On Feb. 7 and Feb. 21, 350 ninth graders will visit Pomona College each day for the Orange County AVID (Advancement via Individual Determination) Leadership Conference, which was organized in conjunction with the Pomona College Draper Center for Community Partnerships.
The students, who come from more than 20 high schools in Orange County, will learn about college admissions, the liberal arts experience, financial aid and finding scholarships, take campus tours, and attend two workshops on topics ranging from "From MLK to Kobe to Sotomayor to You" and "The Chemistry of Cooking" to "Lies My Textbook Told Me: Introduction to the Untold History" and "Dreamer and their Allies: Creating Pathways to College for AB540 Students."
This is the second annual visit to Pomona College for the Leadership Conference. Most of the attending students have not previously been to any small, private colleges and are mostly unaware of the wonderful opportunities and education at Pomona, according to Denise Harshman, instructional services coordinator for the Orange County Department of Education. "Our AVID students are most familiar with the big public colleges and universities in Southern California. Some will go [to schools] in the north, but not many. Because AVID is like a family, I think it will be good for the students to see Pomona. It has that small family atmosphere where I think our students would fit in."
AVID is a college readiness system for students in the academic middle, which provides the rigor and support to succeed in a four-year college or university.

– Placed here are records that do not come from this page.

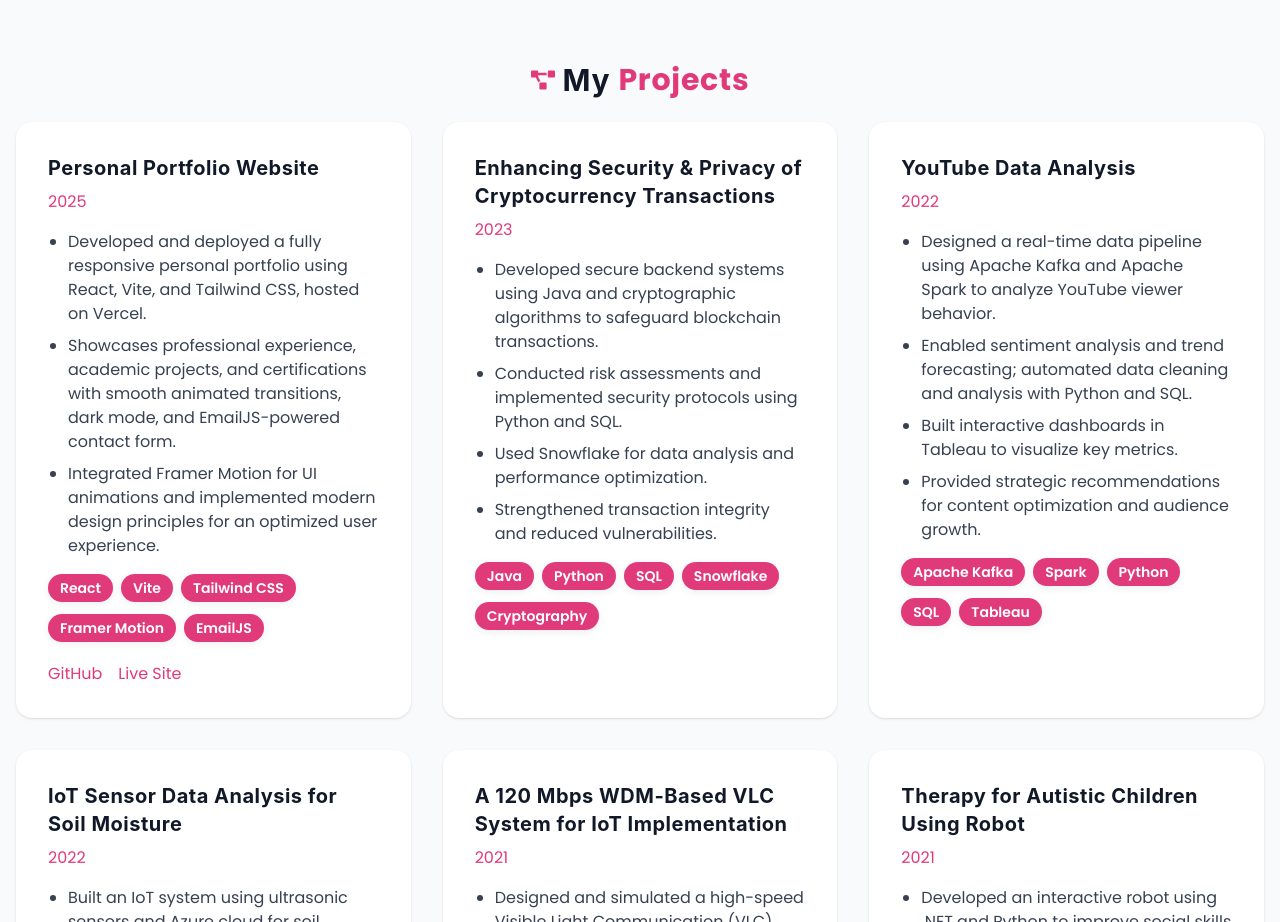
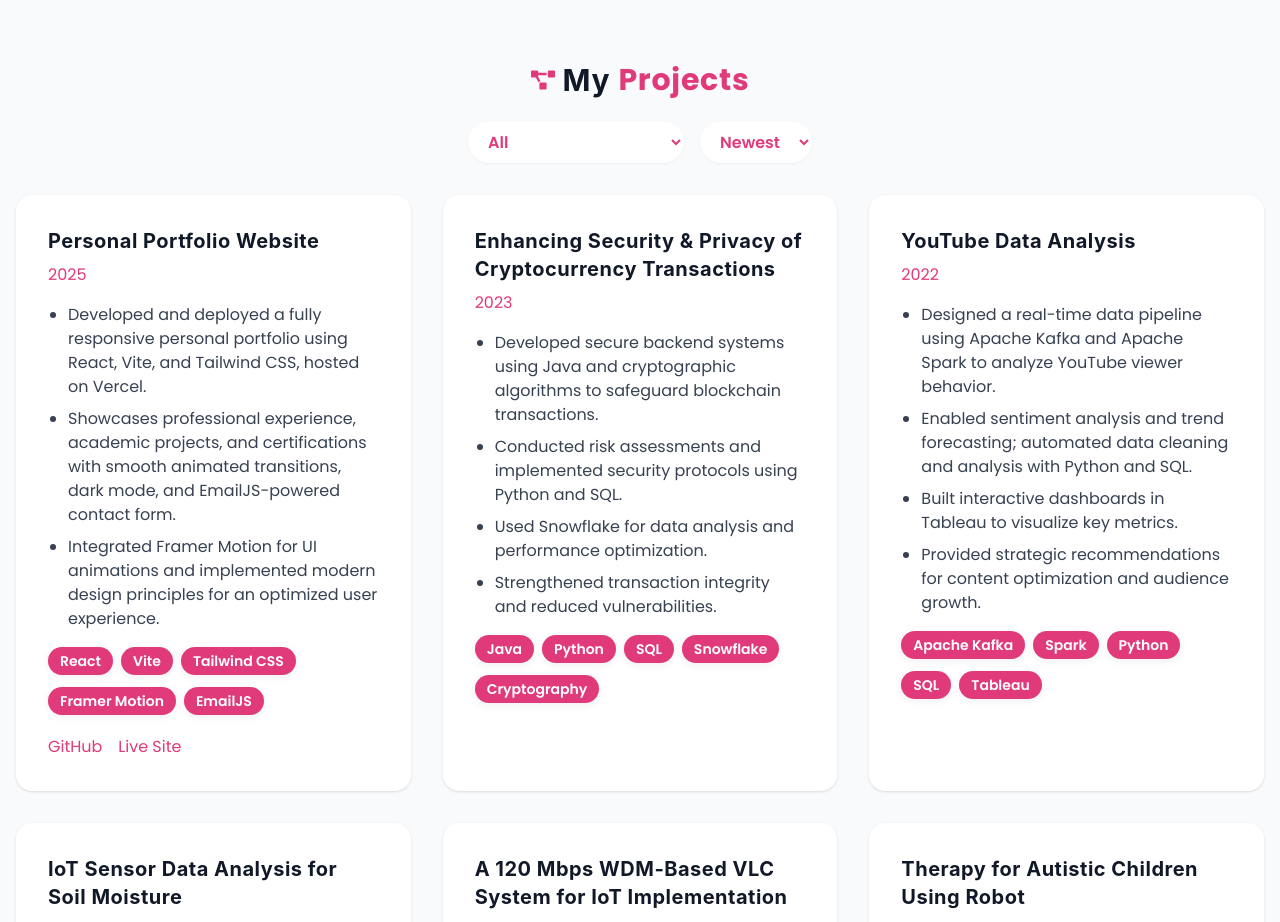
Before and after one commit to saicharankarasala/sai-charan-website, a React (Vite) app: page / in a window 1280 px wide. Shown: the part 4100-5022 px from the top of the page. Built offline with nearby package versions, Linux system fonts and the light colour scheme.

Commit message:
fix(projects): ensure filter and sort controls are visible above project grid

```diff
--- a/src/App.jsx
+++ b/src/App.jsx
@@ -621,6 +621,27 @@ const App = () => {
                     <FaProjectDiagram className="text-[#e13a7a] text-2xl section-icon" />
                     My <span className="text-[#e13a7a]">Projects</span>
                   </h2>
+                  {/* Filter & Sort Controls */}
+                  <div className="flex flex-wrap gap-4 mb-8 justify-center items-center">
+                    <select className="px-4 py-2 rounded-full border border-[#e13a7a] text-[#e13a7a] font-semibold bg-white shadow-sm" value={projectFilter} onChange={e => setProjectFilter(e.target.value)}>
+                      <option value="All">All</option>
+                      <optgroup label="Tech Stack">
+                        {allTechs.map(tech => <option key={tech} value={tech}>{tech}</option>)}
+                      </optgroup>
+                      <optgroup label="Type">
+                        {allTypes.map(type => <option key={type} value={type}>{type}</option>)}
+                      </optgroup>
+                      <optgroup label="Year">
+                        {allYears.map(year => <option key={year} value={year}>{year}</option>)}
+                      </optgroup>
+                    </select>
+                    <select className="px-4 py-2 rounded-full border border-[#e13a7a] text-[#e13a7a] font-semibold bg-white shadow-sm" value={projectSort} onChange={e => setProjectSort(e.target.value)}>
+                      <option value="Newest">Newest</option>
+                      <option value="Oldest">Oldest</option>
+                      <option value="A-Z">A-Z</option>
+                      <option value="Z-A">Z-A</option>
+                    </select>
+                  </div>
                   <div className="grid grid-cols-1 md:grid-cols-2 lg:grid-cols-3 gap-8">
                     {filteredProjects.map((project, idx) => (
                       <div key={project.title} className="bg-white rounded-2xl shadow p-8 text-gray-900 hover:scale-105 hover:shadow-2xl transition-transform duration-300">
```
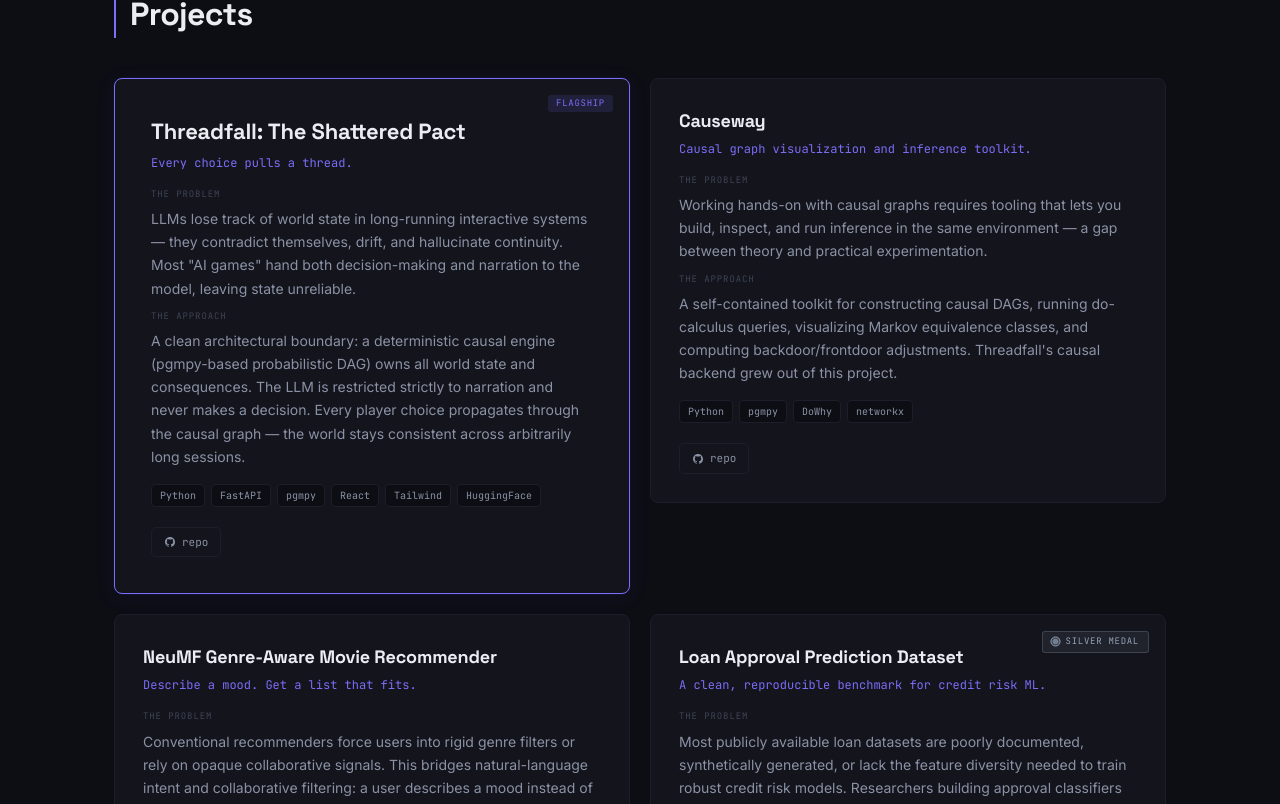
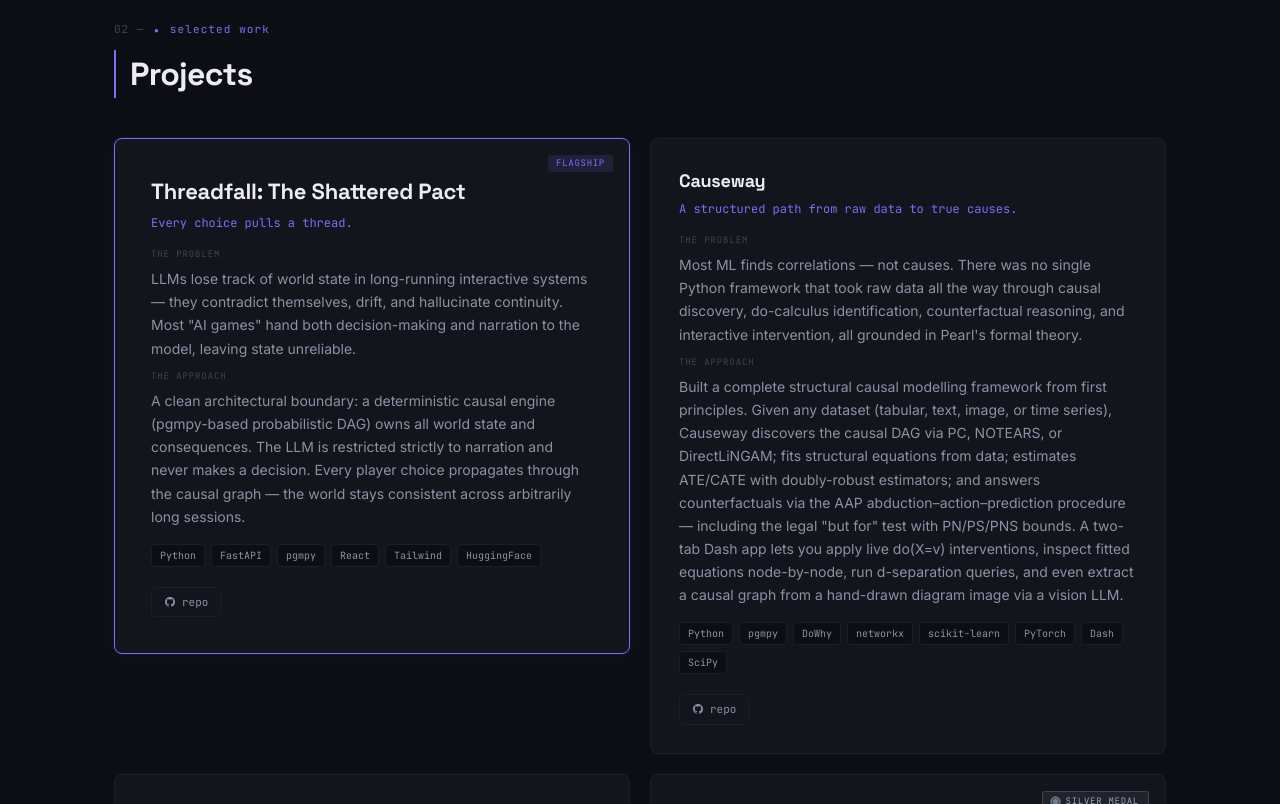
Before and after one commit to DEMONKINGKAI/portfolio, a React (Vite) app: page / in a window 1280 px wide. Shown: the part 1656-2460 px from the top of the page. Built offline with nearby package versions, Linux system fonts and the light colour scheme.

Commit message:
Update - 4.0

```diff
--- a/src/components/CausalDAG.jsx
+++ b/src/components/CausalDAG.jsx
@@ -4,8 +4,8 @@ const PROJECTS = [
   { id: 'causeway',    label: 'Causeway',        x: 148, y: 135, r: 68 },
   { id: 'threadfall',  label: 'Threadfall',       x: 500, y: 85,  r: 68 },
   { id: 'neumf',       label: 'NeuMF',            x: 852, y: 135, r: 68 },
-  { id: 'loanDataset', label: ['Loan','Dataset'], x: 280, y: 358, r: 68 },
-  { id: 'loanModel',   label: ['Loan','Model'],   x: 720, y: 358, r: 68 },
+  { id: 'loanDataset', label: ['Loan','Dataset'], x: 280, y: 428, r: 68 },
+  { id: 'loanModel',   label: ['Loan','Model'],   x: 720, y: 428, r: 68 },
 ]
 
 const SKILLS = [
@@ -29,18 +29,18 @@ const SKILLS = [
   { id: 'senttransf',  label: ['sent.','transf.'],x: 1012, y: 138, projects: ['neumf'],                      speed: 1.1,  phase: 3.9, amp: 5 },
   { id: 'numpy',       label: 'NumPy',            x: 992,  y: 215, projects: ['neumf'],                      speed: 1.0,  phase: 2.5, amp: 4 },
   // LoanDataset-only — LEFT and BELOW only
-  { id: 'ld_numpy',    label: 'NumPy',            x: 50,   y: 328, projects: ['loanDataset'],                 speed: 0.9,  phase: 0.8, amp: 4 },
-  { id: 'kaggle',      label: 'Kaggle',           x: 52,   y: 452, projects: ['loanDataset'],                 speed: 1.0,  phase: 3.0, amp: 4 },
-  { id: 'ld_bal',      label: ['class','balance'],x: 192,  y: 494, projects: ['loanDataset'],                 speed: 0.85, phase: 4.2, amp: 4 },
-  { id: 'ld_pandas',   label: 'Pandas',           x: 285,  y: 514, projects: ['loanDataset'],                 speed: 1.05, phase: 2.6, amp: 5 },
+  { id: 'ld_numpy',    label: 'NumPy',            x: 50,   y: 398, projects: ['loanDataset'],                 speed: 0.9,  phase: 0.8, amp: 4 },
+  { id: 'kaggle',      label: 'Kaggle',           x: 52,   y: 522, projects: ['loanDataset'],                 speed: 1.0,  phase: 3.0, amp: 4 },
+  { id: 'ld_bal',      label: ['class','balance'],x: 192,  y: 564, projects: ['loanDataset'],                 speed: 0.85, phase: 4.2, amp: 4 },
+  { id: 'ld_pandas',   label: 'Pandas',           x: 285,  y: 584, projects: ['loanDataset'],                 speed: 1.05, phase: 2.6, amp: 5 },
   // Shared LoanDataset + LoanModel — centered below both
-  { id: 'sklearn',     label: 'sklearn',          x: 500,  y: 502, projects: ['loanDataset','loanModel'],     speed: 0.9,  phase: 1.5, amp: 5 },
+  { id: 'sklearn',     label: 'sklearn',          x: 500,  y: 572, projects: ['loanDataset','loanModel'],     speed: 0.9,  phase: 1.5, amp: 5 },
   // LoanModel-only — RIGHT and BELOW only (zero upper-zone encroachment)
-  { id: 'lm_logit',   label: ['Logistic','Reg'],  x: 626,  y: 494, projects: ['loanModel'],                   speed: 1.08, phase: 3.8, amp: 4 },
-  { id: 'lm_svm',     label: 'SVM',               x: 810,  y: 490, projects: ['loanModel'],                   speed: 0.88, phase: 5.2, amp: 5 },
-  { id: 'xgboost',    label: 'XGBoost',           x: 942,  y: 464, projects: ['loanModel'],                   speed: 0.95, phase: 2.0, amp: 5 },
-  { id: 'lm_rf',      label: ['Random','Forest'], x: 958,  y: 368, projects: ['loanModel'],                   speed: 0.92, phase: 1.2, amp: 5 },
-  { id: 'seaborn',    label: 'Seaborn',           x: 942,  y: 278, projects: ['loanModel'],                   speed: 1.1,  phase: 4.5, amp: 4 },
+  { id: 'lm_logit',   label: ['Logistic','Reg'],  x: 626,  y: 564, projects: ['loanModel'],                   speed: 1.08, phase: 3.8, amp: 4 },
+  { id: 'lm_svm',     label: 'SVM',               x: 810,  y: 560, projects: ['loanModel'],                   speed: 0.88, phase: 5.2, amp: 5 },
+  { id: 'xgboost',    label: 'XGBoost',           x: 942,  y: 534, projects: ['loanModel'],                   speed: 0.95, phase: 2.0, amp: 5 },
+  { id: 'lm_rf',      label: ['Random','Forest'], x: 958,  y: 438, projects: ['loanModel'],                   speed: 0.92, phase: 1.2, amp: 5 },
+  { id: 'seaborn',    label: 'Seaborn',           x: 942,  y: 348, projects: ['loanModel'],                   speed: 1.1,  phase: 4.5, amp: 4 },
 ]
 
 const CAT = {
@@ -156,7 +156,7 @@ export default function CausalDAG() {
 
   return (
     <svg
-      viewBox="0 0 1060 560"
+      viewBox="0 0 1060 640"
       width="100%"
       height="100%"
       aria-label="Skill graph: hover a project to see which skills power it"
--- a/src/components/Hero.jsx
+++ b/src/components/Hero.jsx
@@ -225,7 +225,7 @@ export default function Hero() {
         style={{
           flex: '0 0 auto',
           width: mobile ? '100%' : 480,
-          height: mobile ? 260 : 560,
+          height: mobile ? 260 : 620,
           display: 'flex',
           alignItems: 'center',
           justifyContent: 'center',
--- a/src/components/Work.jsx
+++ b/src/components/Work.jsx
@@ -15,11 +15,11 @@ const PROJECTS = [
   },
   {
     name: 'Causeway',
-    tagline: 'Causal graph visualization and inference toolkit.',
+    tagline: 'A structured path from raw data to true causes.',
     featured: false,
-    problem: `Working hands-on with causal graphs requires tooling that lets you build, inspect, and run inference in the same environment — a gap between theory and practical experimentation.`,
-    approach: `A self-contained toolkit for constructing causal DAGs, running do-calculus queries, visualizing Markov equivalence classes, and computing backdoor/frontdoor adjustments. Threadfall's causal backend grew out of this project.`,
-    stack: ['Python', 'pgmpy', 'DoWhy', 'networkx'],
+    problem: `Most ML finds correlations — not causes. There was no single Python framework that took raw data all the way through causal discovery, do-calculus identification, counterfactual reasoning, and interactive intervention, all grounded in Pearl's formal theory.`,
+    approach: `Built a complete structural causal modelling framework from first principles. Given any dataset (tabular, text, image, or time series), Causeway discovers the causal DAG via PC, NOTEARS, or DirectLiNGAM; fits structural equations from data; estimates ATE/CATE with doubly-robust estimators; and answers counterfactuals via the AAP abduction–action–prediction procedure — including the legal "but for" test with PN/PS/PNS bounds. A two-tab Dash app lets you apply live do(X=v) interventions, inspect fitted equations node-by-node, run d-separation queries, and even extract a causal graph from a hand-drawn diagram image via a vision LLM.`,
+    stack: ['Python', 'pgmpy', 'DoWhy', 'networkx', 'scikit-learn', 'PyTorch', 'Dash', 'SciPy'],
     github: 'https://github.com/DEMONKINGKAI/Causeway',
     demo: null,
   },
```
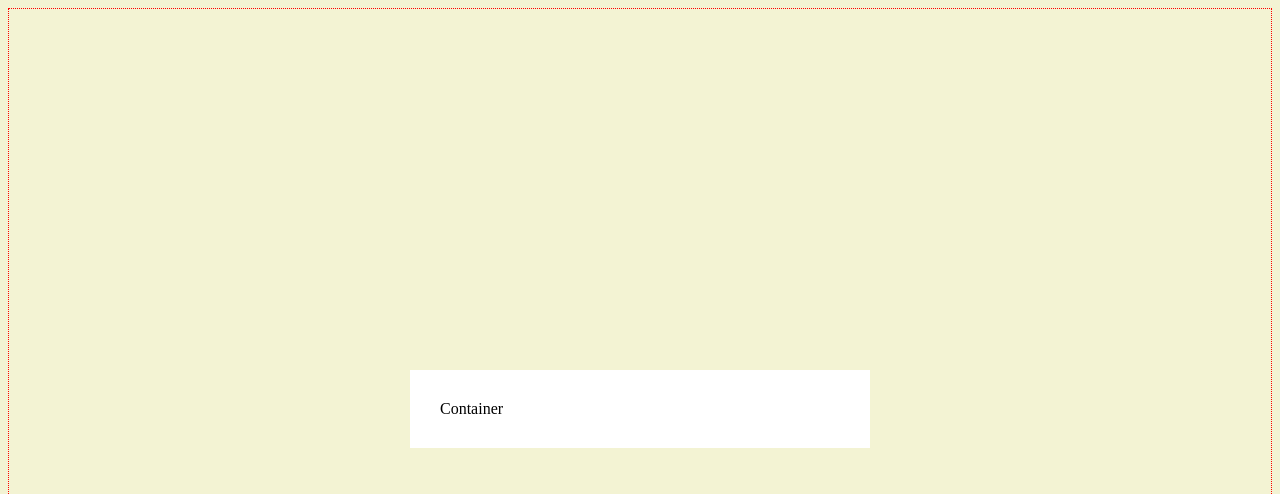
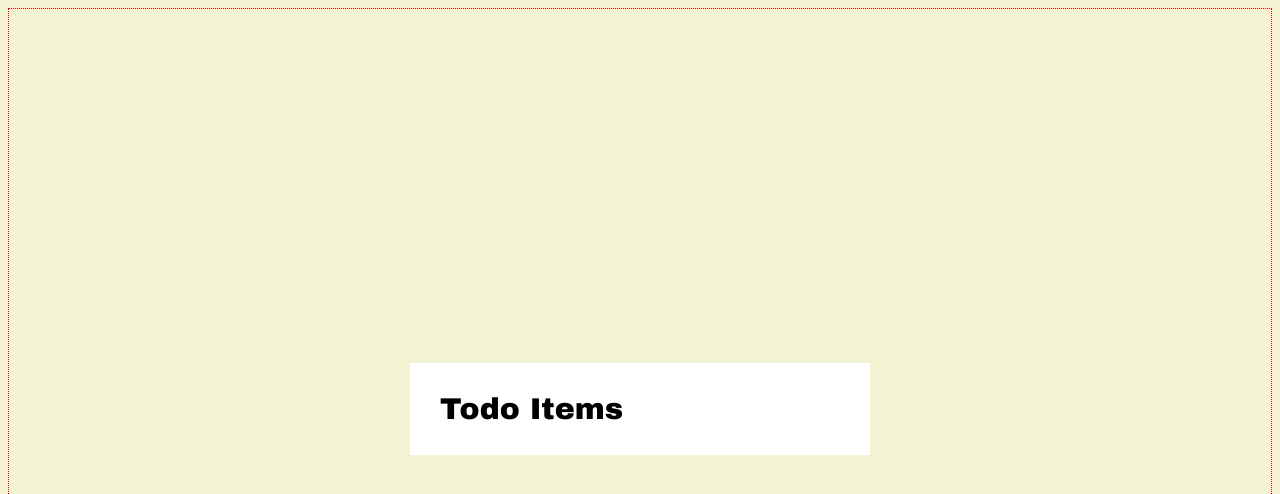
Before and after one commit to Jab90/todo-app, a React (Vite) app: page / in a window 1280 px wide. Shown: the top 494 px of the page. Built offline with nearby package versions, Linux system fonts and the light colour scheme.

Commit message:
added header component

```diff
--- a/src/App.scss
+++ b/src/App.scss
@@ -11,3 +11,8 @@
   background-color: #f3f3d3;
   height: 100%;
 }
+
+h1 {
+  margin: 0;
+  padding: 0;
+}
--- a/src/components/container/Container.jsx
+++ b/src/components/container/Container.jsx
@@ -1,8 +1,8 @@
 import React from 'react'
 import'./Container.scss'
 
-export default function Container() {
+export default function Container({children}) {
   return (
-    <div className='container'>Container</div>
+    <div className='container'>{ children }</div>
   )
 }
--- /dev/null
+++ b/src/components/header/Header.jsx
@@ -0,0 +1,8 @@
+import React from 'react'
+import'./Header.scss'
+
+export default function Header() {
+  return (
+    <h1 className='header'>Todo Items</h1>
+  )
+}
--- /dev/null
+++ b/src/components/header/Header.scss
@@ -0,0 +1,4 @@
+.header {
+  font-size: 30px;
+  font-family: Arial black;
+}
--- a/src/pages/Home.jsx
+++ b/src/pages/Home.jsx
@@ -1,10 +1,11 @@
 import React from 'react';
 import Container from '../components/container/Container';
+import Header from '../components/header/Header';
 
 export default function Home() {
   return (
    <Container>
-
+    <Header />
    </Container>
   )
 }
```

Most of the students will be first-generation college students and many belong to groups underrepresented in higher education.
Pomona College Trustee Emeritus Ranney Draper '60 is a long-time supporter of Orange County's AVID program and was instrumental in getting the conference and the students to Pomona.
The visit by 752 students is quite an undertaking for Pomona College, which has a student population of 1,587. In addition to staff form the Draper Center, the event required the participation of almost 30 students, faculty and staff from Pomona Colleges and its sister Claremont Colleges.